Image by Gerd Altmann from Pixabay
The following are just some statistics that one should probably be aware of. In many areas the situation has improved significantly in recent years, but as can be seen from the following fairly recent statistics there is still much more to be achieved.
• 1 in 7 adults is functionally illiterate
• 63m children ages 6-11 years old were not attending school. (2016 figures)
• For under 17’s that increases to 263m children (1 in 5 children)
• 700m people live on less than $1.90 per day
• 2bn people on less than $2.50 per day
• 50% of those living in extreme poverty are children, 75% of whom live in Sub-Saharan Africa and Asia.
• 4m children under five die each year from preventable diseases like malaria, diarrhoea, and pneumonia, along with pre-term birth, birth asphyxia and trauma, and congenital anomalies remain the leading causes of these deaths. Nutrition-related factors contribute to about 45% of these deaths.
• 1m children suffer in sex trafficking
• Tobacco kills 7m people per year
• Heart disease kills around 18m people per year and cancer around 10m.
• Wars between 2000-2019 killed more than 1.4m people.
• Violence costs the world $8.3trn pa
• 20m people are refugees
• 600m people suffer from mental health issues. Though one could claim that birth issues, childhood and other life traumas affect all of us often quite severely and block us from our full potential.
• One third of the urban population is living in a slum
• 9% of the world’s total population still practices open defecation.
• 55% of rural populations lack the knowledge and resources to manage their own health by washing their hands with soap and water.
These are just a few indicators of where we are at.
Also consider the following spending patterns. These are 1998 figures, but help to illustrate the priorities in how we as a species choose to spend our money.

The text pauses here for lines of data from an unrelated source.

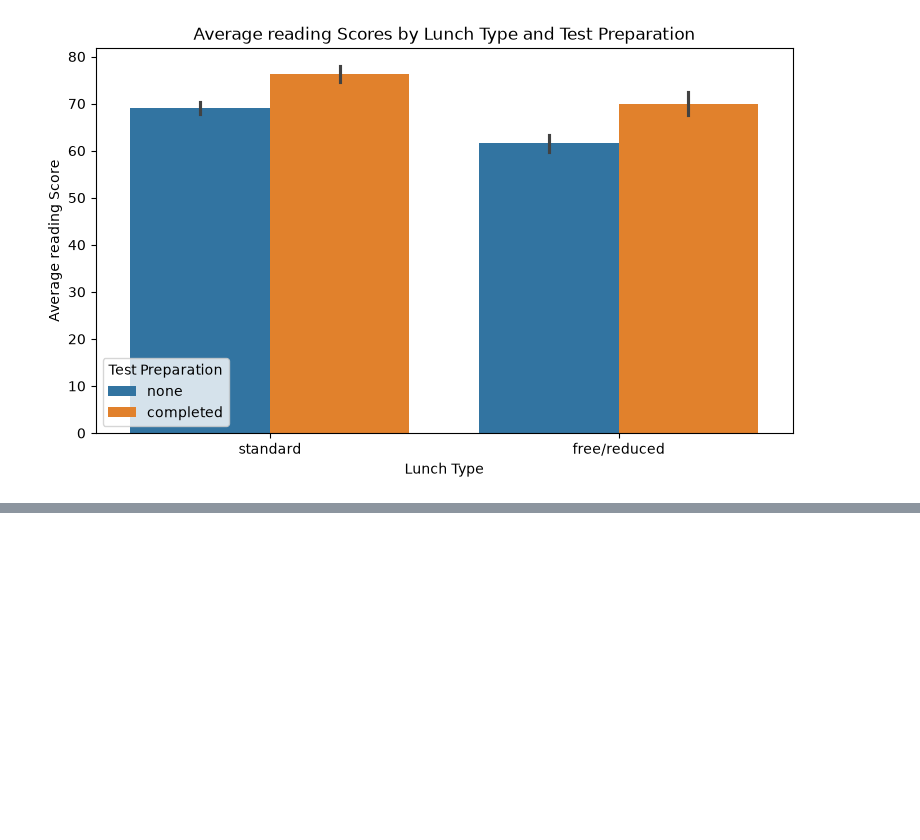
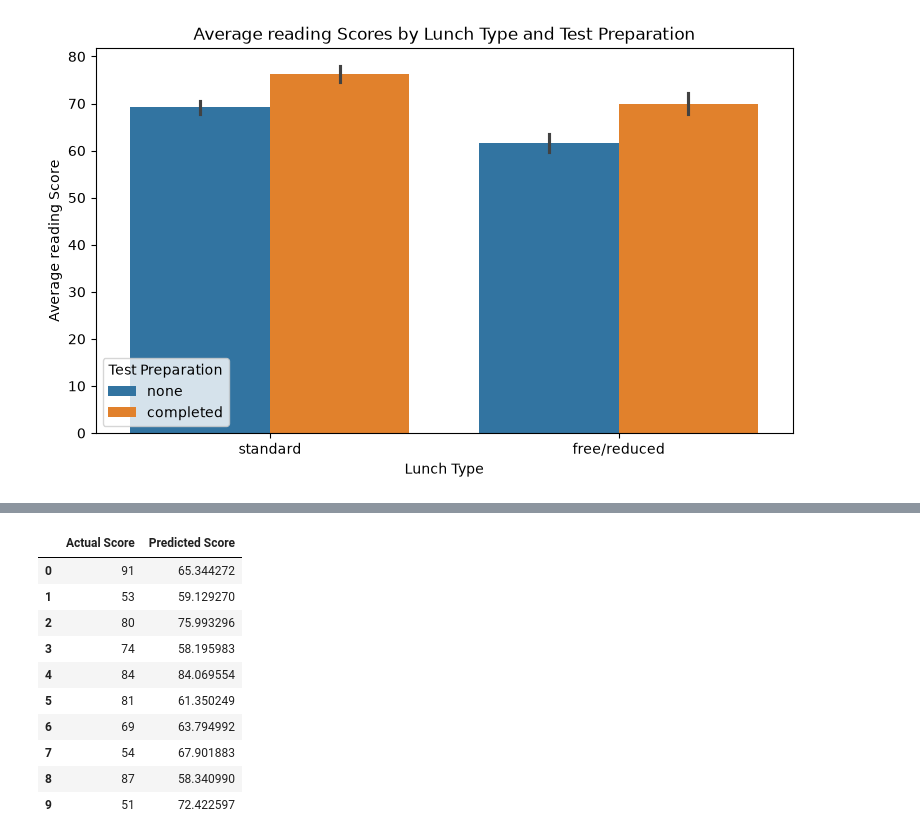
Before and after one commit to kiptochmike/student-exam-performance-eda, a Jupyter notebook: student.ipynb, the cells around one changed output, grey strips where cells are left out. Saved outputs shown, nothing was run; the diff lists cells and outputs as text; code cells hidden in the pictures; blank space fills up the shorter version.

```diff
--- a/student.ipynb
+++ b/student.ipynb
@@ -985,0 +1225,23 @@ plt.show()
+# %%
+# Compare actual and predicted mathematics scores
+
+comparison = pd.DataFrame({
+    'Actual Score': y_test.values,
+    'Predicted Score': y_pred
+})
+
+# Display the first 10 comparisons
+
+display(comparison.head(10))
+# %% [output]
+|  | Actual Score | Predicted Score |
+| 0 | 91 | 65.344272 |
+| 1 | 53 | 59.129270 |
+| 2 | 80 | 75.993296 |
+| 3 | 74 | 58.195983 |
+| 4 | 84 | 84.069554 |
+| 5 | 81 | 61.350249 |
+| 6 | 69 | 63.794992 |
+| 7 | 54 | 67.901883 |
+| 8 | 87 | 58.340990 |
+| 9 | 51 | 72.422597 |
```
Also changed, not shown: parts of 31 cells of this notebook.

Then compare these with the spending estimates for :
It would appear that somehow we need to adjust our priorities.